The minichromosome that could revolutionise biofuel production
25 November 2021
Researchers have identified fragment of DNA that might code for superior production of biofuels by yeast.
The research, conducted by a group based at the Kent Fungal group (University of Kent), identified a ‘minichromosome’ that improves the efficiency of bioethanol production by the yeast Scheffersomyces stipitis.
Biofuels are a renewable substitute for fossil fuels and are produced in a variety of ways – usually, through fermentation of sugars to produce alcohol or other hydrocarbons, according to Samuel Vega-Estevez, who conducted the research during his PhD at Dr Alessia Buscaino’s lab. “The process of biofuel production depends on the fuel itself. For example, bioethanol is produced from the fermentation of sugars by different microorganisms such as yeast, bacteria or microalgae. Biodiesel is a fatty acid derived from oils, fats or alcohols by chemical reactions,” he said.

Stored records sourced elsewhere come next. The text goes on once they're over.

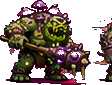
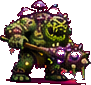
Trim neighbour-frame slivers so every character sprite is whole
Audited all 107 character sprites (player, Dr. Mira, every enemy pose) for
missing parts and stray fragments. Every character has all its parts; three
cuts had picked up a faint sliver of the adjacent frame, now trimmed:

- moldcrawler idle: dropped a neighbour crawler's leg on the right (region
  right 407 -> 378); the crawler keeps every leg and claw.
- fungusbrute club-attack: dropped a neighbour's edge (region right 452 -> 389);
  the brute + club/spiked-ball are intact.
- corruptcyst roll: was catching the acid-stream and the next roll frame; tightened
  to the single rolling cyst body (region right 688 -> 664).

Remaining edge/gap flags are legitimate: the moldcrawler's spider legs are
detached-but-present, its hurt sparks fly off as intended, and the sentinel /
fungusbrute bodies simply fill their frames.

selftest OK: all 5 missions win (4x).

Claude-Session: https://claude.ai/code/session_01C7stTX2MiAL5f8VZvZr1zp

diff --git a/games/mold_mission/cut_moldcrawler.py b/games/mold_mission/cut_moldcrawler.py
@@ -16,7 +16,7 @@ OUT = "assets"
 # the region (the crawler's thin legs are separated from its body by the magenta,
 # so a connected-blob cut would drop them — we must keep all pixels).
 REGIONS = {
-    "moldcrawler":         (300, 140, 407, 224),   # IDLE (row 1, frame 1)
+    "moldcrawler":         (300, 140, 378, 224),   # IDLE (row 1, frame 1)
     "moldcrawler_run":     (1050, 140, 1162, 224),  # RUN (frame 1)
     "moldcrawler_attack":  (298, 402, 456, 494),   # BITE ATTACK
     "moldcrawler_hurt":    (298, 544, 436, 636),   # HURT

diff --git a/games/mold_mission/cut_corruptcyst.py b/games/mold_mission/cut_corruptcyst.py
@@ -15,7 +15,7 @@ OUT = "assets"
 # name -> region box (l, t, r, b) around a single blob, clear of neighbours/text.
 REGIONS = {
     "corruptcyst":         (305, 108, 418, 238),   # IDLE (row 1, frame 1)
-    "corruptcyst_run":     (598, 108, 688, 238),   # ROLL / MOVE (frame 1)
+    "corruptcyst_run":     (598, 108, 664, 238),   # ROLL / MOVE (frame 1)
     "corruptcyst_attack":  (300, 282, 424, 414),   # ACID GLOB SHOT (body)
     "corruptcyst_hurt":    (300, 486, 428, 596),   # HURT
 }

diff --git a/games/mold_mission/cut_fungusbrute.py b/games/mold_mission/cut_fungusbrute.py
@@ -18,7 +18,7 @@ OUT = "assets"
 REGIONS = {
     "fungusbrute":         (300, 112, 376, 230),   # IDLE (row 1, frame 1)
     "fungusbrute_run":     (940, 112, 1055, 230),  # RUN (frame 1)
-    "fungusbrute_attack":  (300, 402, 478, 512),   # CLUB SWING
+    "fungusbrute_attack":  (300, 402, 389, 512),   # CLUB SWING
     "fungusbrute_hurt":    (298, 572, 418, 662),   # HURT
     "fungusbrute_enraged": (298, 724, 452, 804),   # RAGE MODE (glowing)
 }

Vega-Estevez and the team were investigating production of second-generation bioethanol by the yeast Scheffersomyces stipitis. Second-generation biofuels are produced using non-food materials, such as forest or agricultural waste. Conversely, first-generation biofuels are extracted from food and oil crops. “First generation (1G) biofuels have been successfully produced, but their use poses ethical concerns. Indeed, 1G biofuels are a possible threat to the food chain supply because of the dedication of food to fuel production. In addition, 1G biofuel production at a large scale can have a negative environmental impact due to deforestation and the loss of biodiversity caused by monocultures. Second generation (2G) biofuels have the potential to overcome these socioeconomic issues because they are generated from non-food biomass derived from forest and agricultural waste. However, 2G bioethanol production still needs significant development to be widely used at industrial scale,” explained Vega-Estevez.
The research involved the use of strains of S. stipitis isolated by Dr Patricia Slininger at the National Centre for Agricultural Utilization Research (Peoria, Illionis) which were best adapted to industrial-scale bioethanol production by fermenting the sugar xylose, which is found in lignocellulose. The researchers then investigated the genetics associated with the improved bioethanol production and found a unique additional DNA molecule, or minichromosome. “Identifying the minichromosome as a driver of improved bioethanol production was surprising as we often assume that gene mutations are the most potent mechanisms causing novel phenotypes,” said Vega-Estevez.
“We were also surprised by the way this minichromosome was formed. The formation of linear isochromosomes has been previously described in yeasts, but a whole chromosome arm has always formed these isochromosomes. In our study, we have discovered for the first time the formation of an isochromosome that consists of only part of the chromosome arm. Telomere repeats were somehow attached to this chromosome arm, but it is still a mystery how this happened,” he continued.
Next, the group hopes to understand whether strains of S. stipitis without this minichromosome are able to ferment lignocellulose to produce bioethanol.
Samuel Vega-Estevez will present his findings at the Microbiology Society’s Focused Meeting British Yeast Group 2021: the future of yeast research. His talk, titled ‘A novel minichromosome is linked to superior bioethanol production in the yeast Scheffersomyces stipitis’ will take place at 16:05 on Thursday 9 December 2021.